reasons President Reagan's vision has proven so compelling and
- SDI is based on common sense. The simple
premise behind SDI is that America ought to be able to
defend itself against attack -- and, because it possesses
this ability, perhaps even prevent one -- instead of simply
responding to a successful attack.
SDI's grounding in self-defense is why the idea is nearing
realization 20 years later, even though the world is a dramatically
different place than it was in 1983.
- SDI is based on conservative
principles. In foreign policy, conservatism stands
for American strength, leadership and moral confidence. SDI
represents all of those.
It was originally a way to become stronger than the Soviet Union,
encourage others to stand up to Soviet threats and reassure
Americans and others around the world that our cause in countering
the Soviet Union was just. President Reagan's SDI proposal allowed
no room for arguments of moral equivalency between the United
States and the Soviet Union.
- SDI is a big and powerful idea. Enduring
policies are not based on narrow or small-minded ideas. SDI was a
big concept that became one of the chief means for confronting and
defeating the Soviet threat.
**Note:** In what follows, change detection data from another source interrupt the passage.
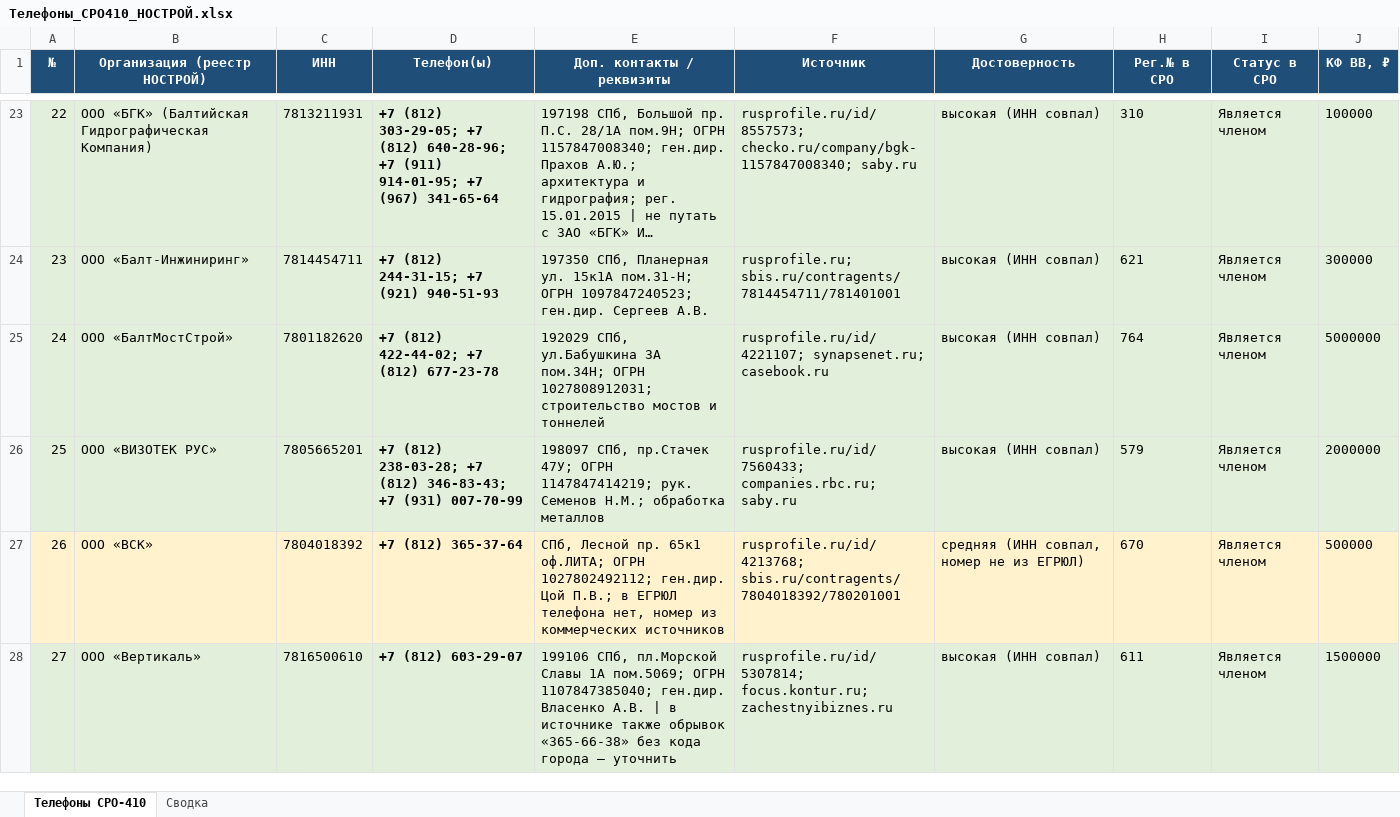
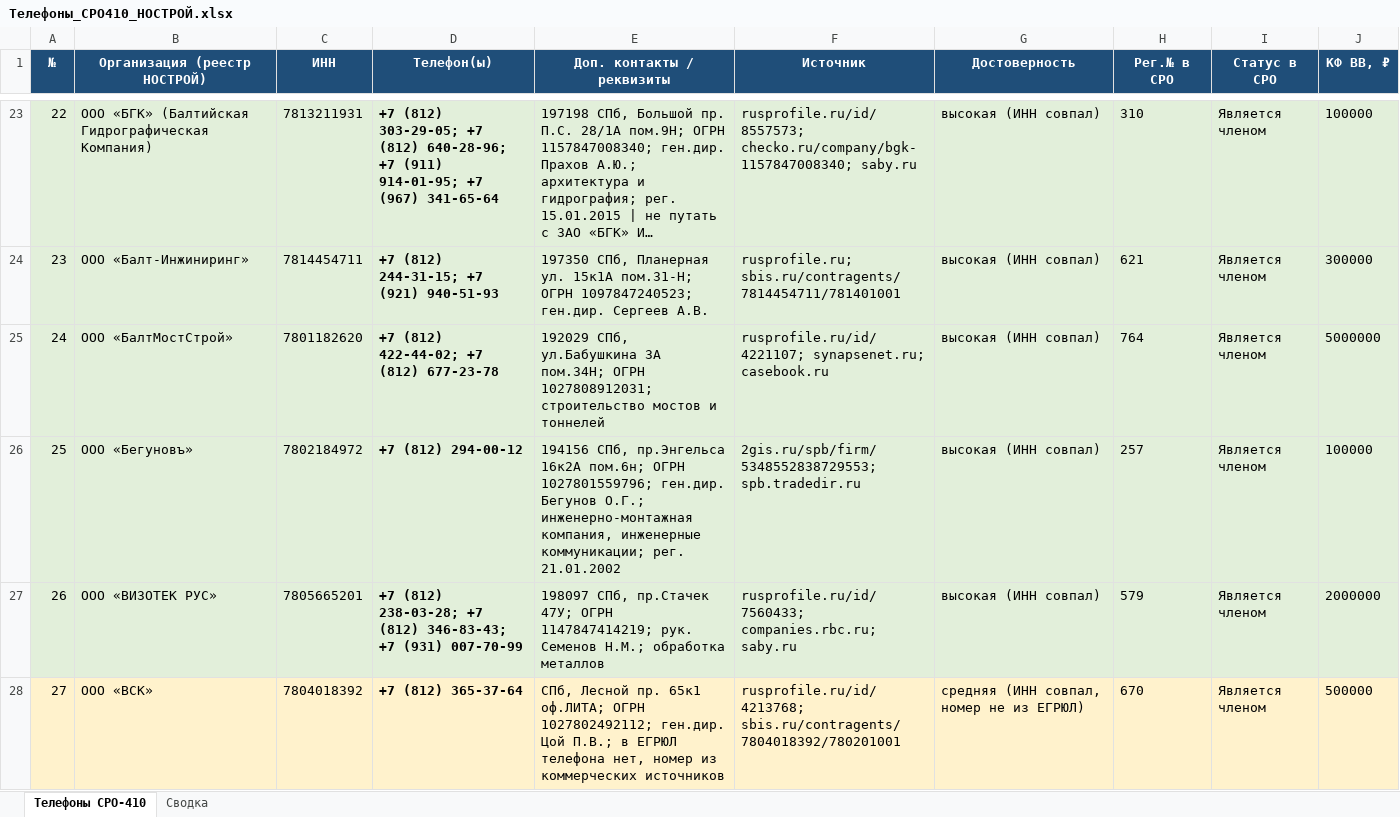
Before and after one commit to caesart966-web/first_reposirtory, an Excel workbook: Телефоны_СРО410_НОСТРОЙ.xlsx, sheet Телефоны СРО-410, drawn as a sheet; only a part is shown, gaps mark what is left out; the shorter side is filled out with more unchanged rows; long unchanged cells end in …; values as stored, in another font and other column widths than the file's, no borders; addresses are those after the commit; the diff covers the shown part only; the diff names each change by its address in the sheet, - before the commit and + after, or states it on an @@ line.

```diff
--- a/Телефоны_СРО410_НОСТРОЙ.xlsx (sheet Телефоны СРО-410)
+++ b/Телефоны_СРО410_НОСТРОЙ.xlsx (sheet Телефоны СРО-410)
+row 26: 25 | ООО «Бегуновъ» | 7802184972 | +7 (812) 294-00-12 | 194156 СПб, пр.Энгельса 16к2А пом.6н; ОГРН 1027801559796; ген.дир. Бегунов О.Г.; инженерно-монтажная компания, инженерные коммуникации; рег. 21.01.2002 | 2gis.ru/spb/firm/5348552838729553; spb.tradedir.ru | высокая (ИНН совпал) | 257 | Является членом | 100000
@@ column A (№) renumbered from row 27 down @@
```
Also changed, not shown: 1 added row elsewhere in this sheet, sheet Сводка, 1 other file.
Today it remains critical, as a means
of countering the threat posed by rogue states and
President Reagan had the vision to propose an initiative as far
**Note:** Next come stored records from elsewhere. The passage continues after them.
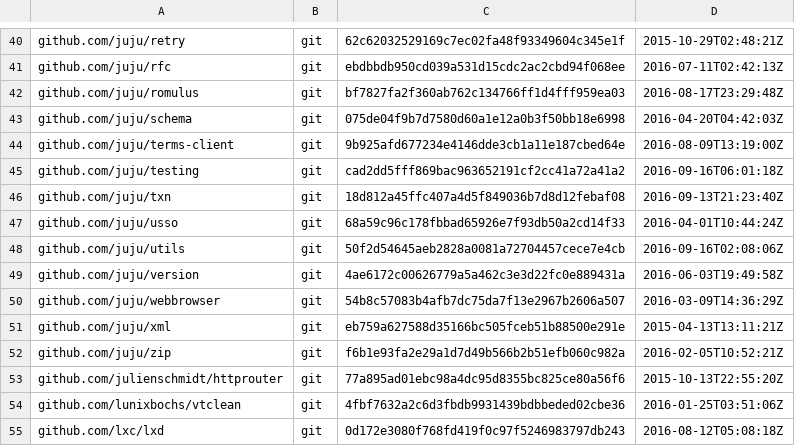
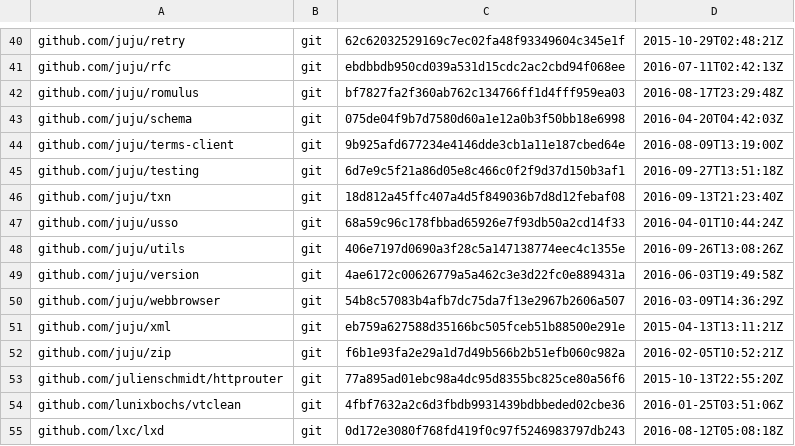
Before and after one commit to juju/juju, a TSV file: dependencies.tsv, drawn as a sheet; only a part is shown, gaps mark what is left out.

Commit message:
Update juju testing dep
This increases the number of lines that we carry over from mongo -- when
mongo exits unexpectedly -- from 20 to 100. And bumps the revision on
juju/utils because there are other commits that require them.

```diff
--- a/dependencies.tsv
+++ b/dependencies.tsv
@@ -44,6 +44,6 @@ github.com/juju/schema	git	075de04f9b7d7580d60a1e12a0b3f50bb18e6998	2016-04-20T0
 github.com/juju/terms-client	git	9b925afd677234e4146dde3cb1a11e187cbed64e	2016-08-09T13:19:00Z
-github.com/juju/testing	git	cad2dd5fff869bac963652191cf2cc41a72a41a2	2016-09-16T06:01:18Z
+github.com/juju/testing	git	6d7e9c5f21a86d05e8c466c0f2f9d37d150b3af1	2016-09-27T13:51:18Z
 github.com/juju/txn	git	18d812a45ffc407a4d5f849036b7d8d12febaf08	2016-09-13T21:23:40Z
 github.com/juju/usso	git	68a59c96c178fbbad65926e7f93db50a2cd14f33	2016-04-01T10:44:24Z
-github.com/juju/utils	git	50f2d54645aeb2828a0081a72704457cece7e4cb	2016-09-16T02:08:06Z
+github.com/juju/utils	git	406e7197d0690a3f28c5a147138774eec4c1355e	2016-09-26T13:08:26Z
 github.com/juju/version	git	4ae6172c00626779a5a462c3e3d22fc0e889431a	2016-06-03T19:49:58Z
```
reaching and flexible as SDI. He focused on getting a handful of
big, important things done, rather than spreading his efforts over
a broad array of narrow initiatives designed to please special
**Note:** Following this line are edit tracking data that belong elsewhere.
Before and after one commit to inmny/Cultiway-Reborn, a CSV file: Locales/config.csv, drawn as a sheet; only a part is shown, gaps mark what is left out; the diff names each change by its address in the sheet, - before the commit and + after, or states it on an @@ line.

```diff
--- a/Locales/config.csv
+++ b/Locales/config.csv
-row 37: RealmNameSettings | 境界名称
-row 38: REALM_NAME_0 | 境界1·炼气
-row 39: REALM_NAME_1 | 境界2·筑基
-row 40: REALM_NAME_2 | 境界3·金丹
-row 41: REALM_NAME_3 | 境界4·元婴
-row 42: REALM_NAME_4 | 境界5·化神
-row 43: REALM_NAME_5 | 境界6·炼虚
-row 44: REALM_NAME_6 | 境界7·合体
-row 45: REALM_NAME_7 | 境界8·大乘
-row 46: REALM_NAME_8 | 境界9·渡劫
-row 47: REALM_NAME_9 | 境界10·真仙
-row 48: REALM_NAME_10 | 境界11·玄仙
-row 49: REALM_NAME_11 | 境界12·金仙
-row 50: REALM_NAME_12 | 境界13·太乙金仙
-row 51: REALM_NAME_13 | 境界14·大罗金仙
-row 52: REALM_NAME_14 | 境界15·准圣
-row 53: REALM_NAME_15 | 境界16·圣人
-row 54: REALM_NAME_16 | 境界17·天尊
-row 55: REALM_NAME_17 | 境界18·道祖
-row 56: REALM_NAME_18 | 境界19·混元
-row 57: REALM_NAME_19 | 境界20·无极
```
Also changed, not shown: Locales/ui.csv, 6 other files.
interests, as President Clinton so often did. This is why history
will judge Reagan as a conservative Franklin Delano Roosevelt and
Clinton as a liberal Warren G. Harding.
- The SDI message is hopeful and
uplifting. President Reagan was an optimistic
leader. He viewed missile defense as a way to brighten a world that
lived under the darkness caused by the threat of nuclear
annihilation. It's not surprising the American people found comfort
and hope in this message.
- President Reagan demonstrated the courage of
his convictions. It's impossible to
imagine the pressure President Reagan was under at the legendary
1986 Reykjavik summit with Soviet Secretary General Mikhail
Gorbachev. Secretary Gorbachev offered to eliminate nuclear weapons
in exchange for the termination of the SDI program. How many
presidents could have turned that down?
Yet by rejecting the disingenuous Soviet offer, President Reagan
underlined the importance of SDI. That's why, 20 years later, SDI
is close to fruition, while the USSR is dead and buried.
President Clinton, by contrast, opposed missile
defense as fervently as President Reagan supported it. Crucial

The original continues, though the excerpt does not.